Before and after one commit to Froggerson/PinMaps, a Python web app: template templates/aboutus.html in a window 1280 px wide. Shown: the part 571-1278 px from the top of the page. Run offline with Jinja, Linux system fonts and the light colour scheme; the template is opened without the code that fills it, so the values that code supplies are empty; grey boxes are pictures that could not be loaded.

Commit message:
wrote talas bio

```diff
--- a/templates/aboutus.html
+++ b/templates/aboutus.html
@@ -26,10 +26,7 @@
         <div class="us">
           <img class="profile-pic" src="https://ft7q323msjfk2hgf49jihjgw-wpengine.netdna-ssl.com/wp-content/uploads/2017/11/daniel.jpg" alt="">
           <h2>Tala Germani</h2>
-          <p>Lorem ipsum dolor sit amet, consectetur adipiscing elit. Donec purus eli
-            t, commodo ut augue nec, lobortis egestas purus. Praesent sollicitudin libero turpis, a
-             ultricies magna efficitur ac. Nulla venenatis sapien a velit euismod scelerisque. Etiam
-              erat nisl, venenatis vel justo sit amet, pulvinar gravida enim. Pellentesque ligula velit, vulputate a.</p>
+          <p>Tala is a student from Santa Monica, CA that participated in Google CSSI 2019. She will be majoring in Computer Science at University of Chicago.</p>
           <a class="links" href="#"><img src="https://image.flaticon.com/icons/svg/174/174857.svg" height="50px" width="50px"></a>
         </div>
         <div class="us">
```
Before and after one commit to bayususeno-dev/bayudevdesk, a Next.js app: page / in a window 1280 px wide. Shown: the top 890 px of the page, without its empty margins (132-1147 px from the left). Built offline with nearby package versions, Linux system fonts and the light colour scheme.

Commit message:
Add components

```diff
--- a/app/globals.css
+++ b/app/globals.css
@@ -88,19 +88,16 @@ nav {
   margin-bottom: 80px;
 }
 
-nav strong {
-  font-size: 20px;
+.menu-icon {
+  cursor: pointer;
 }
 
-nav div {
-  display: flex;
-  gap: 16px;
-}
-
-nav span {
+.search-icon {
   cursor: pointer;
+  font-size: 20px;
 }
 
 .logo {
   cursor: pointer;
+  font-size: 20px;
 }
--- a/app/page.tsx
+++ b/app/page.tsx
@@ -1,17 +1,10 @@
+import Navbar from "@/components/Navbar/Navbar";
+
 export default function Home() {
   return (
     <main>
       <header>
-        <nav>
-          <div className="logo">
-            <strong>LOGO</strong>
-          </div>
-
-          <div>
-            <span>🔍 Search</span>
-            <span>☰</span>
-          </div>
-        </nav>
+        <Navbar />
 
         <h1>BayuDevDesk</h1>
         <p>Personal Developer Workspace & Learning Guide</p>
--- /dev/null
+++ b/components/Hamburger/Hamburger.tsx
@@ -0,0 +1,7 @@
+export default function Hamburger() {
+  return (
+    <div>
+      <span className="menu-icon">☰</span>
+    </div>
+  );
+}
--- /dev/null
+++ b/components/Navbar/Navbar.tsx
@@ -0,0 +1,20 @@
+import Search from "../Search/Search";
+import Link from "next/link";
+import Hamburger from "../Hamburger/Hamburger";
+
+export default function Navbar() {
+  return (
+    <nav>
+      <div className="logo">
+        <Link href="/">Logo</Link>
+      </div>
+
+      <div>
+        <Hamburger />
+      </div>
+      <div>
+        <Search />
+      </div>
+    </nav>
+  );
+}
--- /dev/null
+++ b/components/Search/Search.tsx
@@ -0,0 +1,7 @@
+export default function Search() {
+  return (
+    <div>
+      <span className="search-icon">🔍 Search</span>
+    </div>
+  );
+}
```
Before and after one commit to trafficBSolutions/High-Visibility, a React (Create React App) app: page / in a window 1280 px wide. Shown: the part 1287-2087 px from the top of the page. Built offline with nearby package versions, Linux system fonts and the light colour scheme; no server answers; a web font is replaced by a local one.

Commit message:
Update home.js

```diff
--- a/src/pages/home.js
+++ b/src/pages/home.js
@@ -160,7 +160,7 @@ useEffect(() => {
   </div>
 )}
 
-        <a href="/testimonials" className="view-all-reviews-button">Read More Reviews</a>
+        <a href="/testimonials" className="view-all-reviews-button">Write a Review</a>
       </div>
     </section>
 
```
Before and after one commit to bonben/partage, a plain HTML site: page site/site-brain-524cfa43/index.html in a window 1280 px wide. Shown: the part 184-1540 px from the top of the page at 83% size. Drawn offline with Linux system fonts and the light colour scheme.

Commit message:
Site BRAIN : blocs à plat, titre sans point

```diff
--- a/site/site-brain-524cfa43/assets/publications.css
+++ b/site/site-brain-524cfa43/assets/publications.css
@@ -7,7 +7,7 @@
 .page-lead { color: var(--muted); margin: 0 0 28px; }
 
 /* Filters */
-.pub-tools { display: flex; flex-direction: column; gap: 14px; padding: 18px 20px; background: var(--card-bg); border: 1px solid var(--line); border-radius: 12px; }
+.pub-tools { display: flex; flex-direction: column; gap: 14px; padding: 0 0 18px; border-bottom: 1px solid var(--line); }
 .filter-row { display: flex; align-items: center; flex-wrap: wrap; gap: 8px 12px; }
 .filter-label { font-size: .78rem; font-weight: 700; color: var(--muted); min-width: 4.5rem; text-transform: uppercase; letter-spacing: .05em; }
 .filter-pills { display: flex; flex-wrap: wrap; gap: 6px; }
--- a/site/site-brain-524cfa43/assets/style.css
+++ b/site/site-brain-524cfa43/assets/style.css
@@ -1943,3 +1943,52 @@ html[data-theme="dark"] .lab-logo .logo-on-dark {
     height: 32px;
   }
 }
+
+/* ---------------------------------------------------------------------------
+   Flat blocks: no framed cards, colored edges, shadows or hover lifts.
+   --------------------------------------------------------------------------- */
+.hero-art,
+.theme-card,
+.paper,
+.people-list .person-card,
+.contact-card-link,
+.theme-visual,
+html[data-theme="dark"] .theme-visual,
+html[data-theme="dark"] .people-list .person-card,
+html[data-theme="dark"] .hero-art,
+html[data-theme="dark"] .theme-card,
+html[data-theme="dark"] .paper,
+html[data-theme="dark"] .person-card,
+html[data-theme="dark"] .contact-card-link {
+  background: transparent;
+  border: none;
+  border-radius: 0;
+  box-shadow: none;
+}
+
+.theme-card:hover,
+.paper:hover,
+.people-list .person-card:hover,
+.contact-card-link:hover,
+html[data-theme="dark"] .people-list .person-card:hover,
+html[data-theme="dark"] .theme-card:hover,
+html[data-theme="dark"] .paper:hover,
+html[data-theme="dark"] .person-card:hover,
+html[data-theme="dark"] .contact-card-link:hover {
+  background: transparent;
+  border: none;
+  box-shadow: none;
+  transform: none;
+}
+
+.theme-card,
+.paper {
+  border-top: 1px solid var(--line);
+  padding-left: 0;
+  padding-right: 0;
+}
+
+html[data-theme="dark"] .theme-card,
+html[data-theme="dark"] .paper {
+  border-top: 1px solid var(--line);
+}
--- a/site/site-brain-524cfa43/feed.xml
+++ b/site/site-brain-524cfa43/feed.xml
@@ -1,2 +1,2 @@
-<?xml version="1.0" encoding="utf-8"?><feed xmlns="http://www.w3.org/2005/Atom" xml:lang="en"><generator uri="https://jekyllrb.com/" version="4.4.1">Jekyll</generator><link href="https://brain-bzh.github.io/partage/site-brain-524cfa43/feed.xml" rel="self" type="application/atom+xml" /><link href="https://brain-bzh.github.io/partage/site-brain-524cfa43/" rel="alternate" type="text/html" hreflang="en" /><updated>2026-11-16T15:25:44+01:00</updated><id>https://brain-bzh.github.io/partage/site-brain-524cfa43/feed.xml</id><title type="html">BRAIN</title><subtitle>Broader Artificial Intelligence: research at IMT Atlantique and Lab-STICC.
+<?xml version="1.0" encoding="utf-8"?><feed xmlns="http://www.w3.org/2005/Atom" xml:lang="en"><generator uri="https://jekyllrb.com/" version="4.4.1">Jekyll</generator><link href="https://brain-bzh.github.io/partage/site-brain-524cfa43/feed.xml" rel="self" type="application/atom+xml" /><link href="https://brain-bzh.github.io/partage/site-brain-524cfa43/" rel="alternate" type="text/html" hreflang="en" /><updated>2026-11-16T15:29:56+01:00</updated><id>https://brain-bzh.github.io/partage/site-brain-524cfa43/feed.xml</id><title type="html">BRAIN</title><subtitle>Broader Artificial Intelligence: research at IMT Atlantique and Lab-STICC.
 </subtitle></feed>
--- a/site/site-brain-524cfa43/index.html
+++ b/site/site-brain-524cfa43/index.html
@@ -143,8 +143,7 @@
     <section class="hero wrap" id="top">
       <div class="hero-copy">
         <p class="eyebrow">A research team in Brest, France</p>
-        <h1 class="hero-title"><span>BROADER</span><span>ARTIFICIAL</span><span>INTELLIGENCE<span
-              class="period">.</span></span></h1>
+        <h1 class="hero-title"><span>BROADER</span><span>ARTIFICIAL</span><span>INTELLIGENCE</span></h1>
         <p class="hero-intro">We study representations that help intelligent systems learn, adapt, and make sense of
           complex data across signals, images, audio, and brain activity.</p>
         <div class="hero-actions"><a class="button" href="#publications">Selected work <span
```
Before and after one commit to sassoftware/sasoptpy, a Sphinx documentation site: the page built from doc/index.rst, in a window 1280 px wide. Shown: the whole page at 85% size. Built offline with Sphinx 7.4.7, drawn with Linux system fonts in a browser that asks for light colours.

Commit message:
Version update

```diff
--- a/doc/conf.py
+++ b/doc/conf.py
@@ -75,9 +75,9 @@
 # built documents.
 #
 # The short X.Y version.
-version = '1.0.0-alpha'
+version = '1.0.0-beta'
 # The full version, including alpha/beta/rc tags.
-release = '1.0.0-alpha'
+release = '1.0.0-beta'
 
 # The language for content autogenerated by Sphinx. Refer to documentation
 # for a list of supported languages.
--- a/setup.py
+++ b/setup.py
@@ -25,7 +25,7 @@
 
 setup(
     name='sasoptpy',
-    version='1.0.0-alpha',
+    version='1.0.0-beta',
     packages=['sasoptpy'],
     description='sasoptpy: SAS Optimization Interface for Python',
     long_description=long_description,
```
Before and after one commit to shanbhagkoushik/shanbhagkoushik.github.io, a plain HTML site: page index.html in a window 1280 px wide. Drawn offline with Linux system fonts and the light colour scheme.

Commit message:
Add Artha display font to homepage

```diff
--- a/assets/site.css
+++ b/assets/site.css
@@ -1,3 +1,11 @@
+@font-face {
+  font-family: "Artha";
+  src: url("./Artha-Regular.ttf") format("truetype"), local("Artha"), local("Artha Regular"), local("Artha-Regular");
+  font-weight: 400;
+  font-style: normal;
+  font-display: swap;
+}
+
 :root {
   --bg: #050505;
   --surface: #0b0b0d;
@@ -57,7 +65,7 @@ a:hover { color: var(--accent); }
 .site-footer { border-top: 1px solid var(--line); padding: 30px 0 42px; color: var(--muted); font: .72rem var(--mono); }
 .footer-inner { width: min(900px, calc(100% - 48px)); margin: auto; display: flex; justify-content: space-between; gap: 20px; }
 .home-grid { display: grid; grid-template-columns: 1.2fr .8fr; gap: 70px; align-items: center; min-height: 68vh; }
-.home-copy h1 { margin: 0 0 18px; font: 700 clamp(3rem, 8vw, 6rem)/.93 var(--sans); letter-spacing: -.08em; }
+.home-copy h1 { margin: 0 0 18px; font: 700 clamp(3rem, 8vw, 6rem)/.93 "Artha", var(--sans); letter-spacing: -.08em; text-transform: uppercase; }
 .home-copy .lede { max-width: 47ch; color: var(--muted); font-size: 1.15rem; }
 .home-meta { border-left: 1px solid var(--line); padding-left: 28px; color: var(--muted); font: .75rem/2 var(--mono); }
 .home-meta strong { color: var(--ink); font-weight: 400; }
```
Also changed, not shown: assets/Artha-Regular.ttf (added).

----

About this task:
Filter the data above down to lines with the word "section", and copy them.

Task solution:
     </section>
     <section class="hero wrap" id="top">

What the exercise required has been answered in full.